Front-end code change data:
=== Begin Enclosure ===
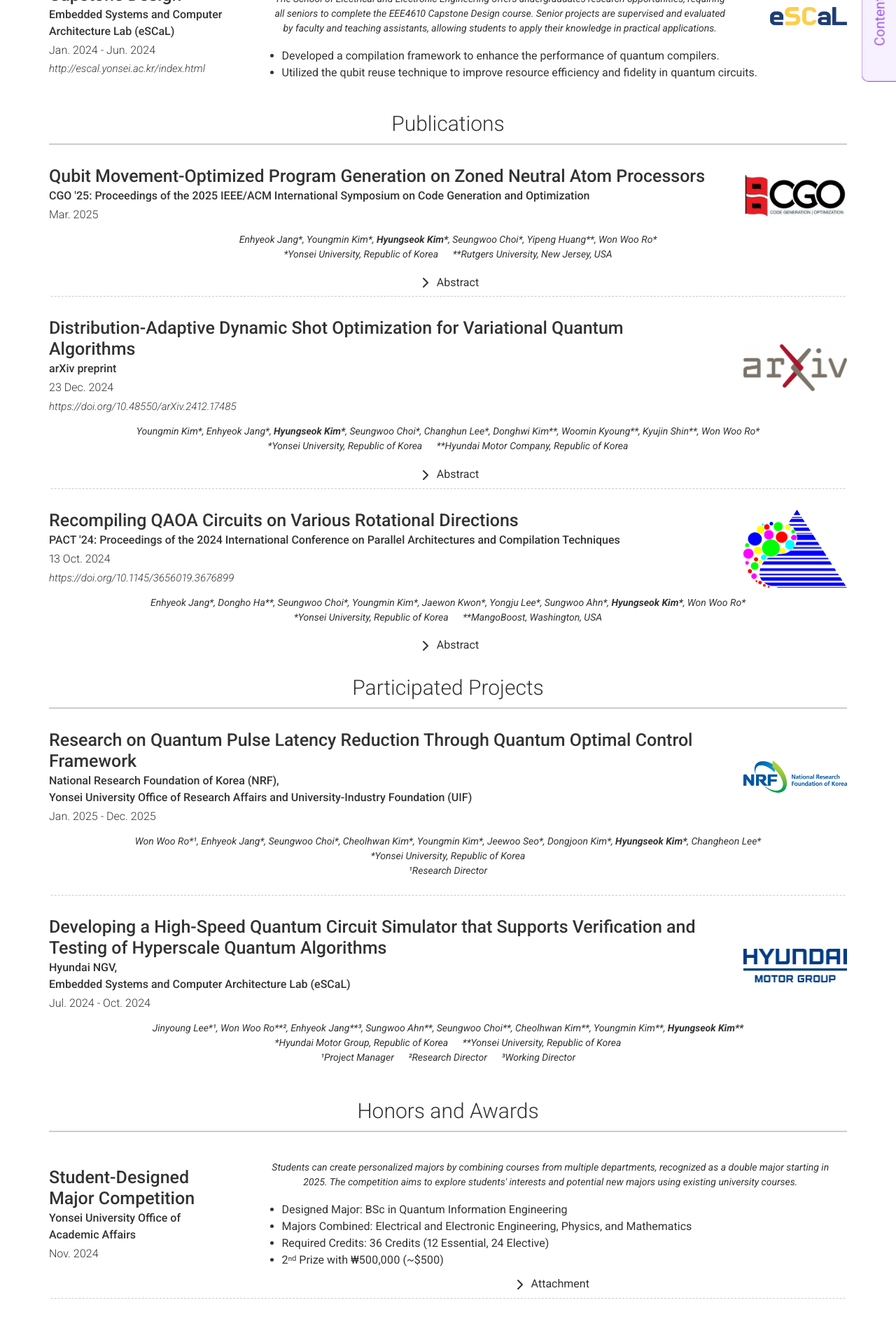
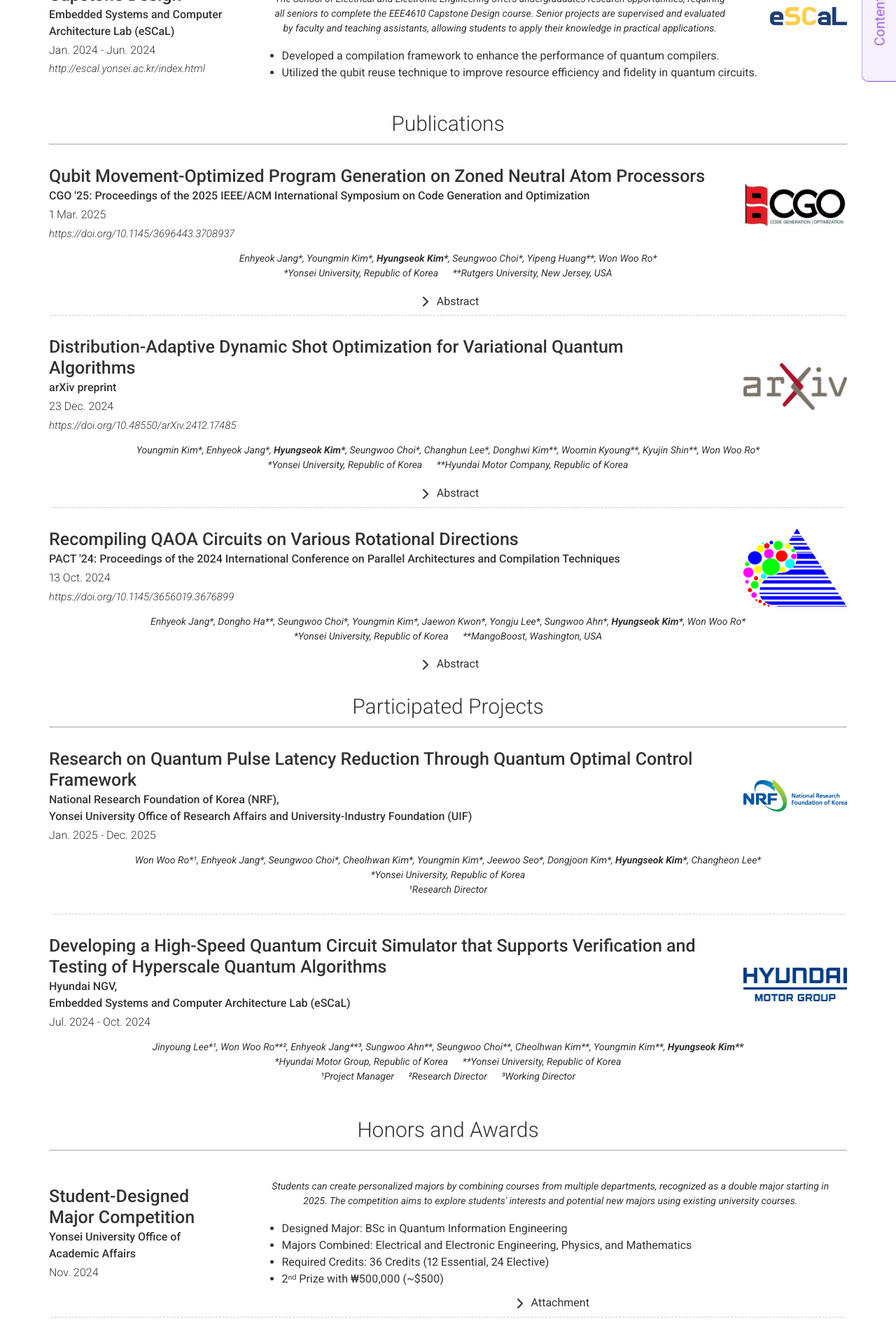
Before and after one commit to fluorite42/deprecated-website, a Jekyll site: the page built from index.markdown, in a window 1280 px wide. Shown: the part 1637-3525 px from the top of the page at 70% size. Built offline with Jekyll 4.4.1, drawn with Linux system fonts in a browser that asks for light colours; nearby versions of some CDN libraries.

Commit message:
ADD link

```diff
--- a/_data/publications.yml
+++ b/_data/publications.yml
@@ -6,7 +6,8 @@ content:
         title: Qubit Movement-Optimized Program Generation on Zoned Neutral Atom Processors
         sub_title: |
           CGO '25: Proceedings of the 2025 IEEE/ACM International Symposium on Code Generation and Optimization
-        caption: Mar. 2025
+        caption: 1 Mar. 2025
+        link: https://doi.org/10.1145/3696443.3708937
         img: /images/logo_cgo.jpg
         authors:
           - name: Enhyeok Jang*
```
=== End Enclosure ===
- [PROBLEM REQUIREMENTS] Wherever a line of the data above contains "Generation", copy that line.

- [OUTPUT]
         title: Qubit Movement-Optimized Program Generation on Zoned Neutral Atom Processors
           CGO '25: Proceedings of the 2025 IEEE/ACM International Symposium on Code Generation and Optimization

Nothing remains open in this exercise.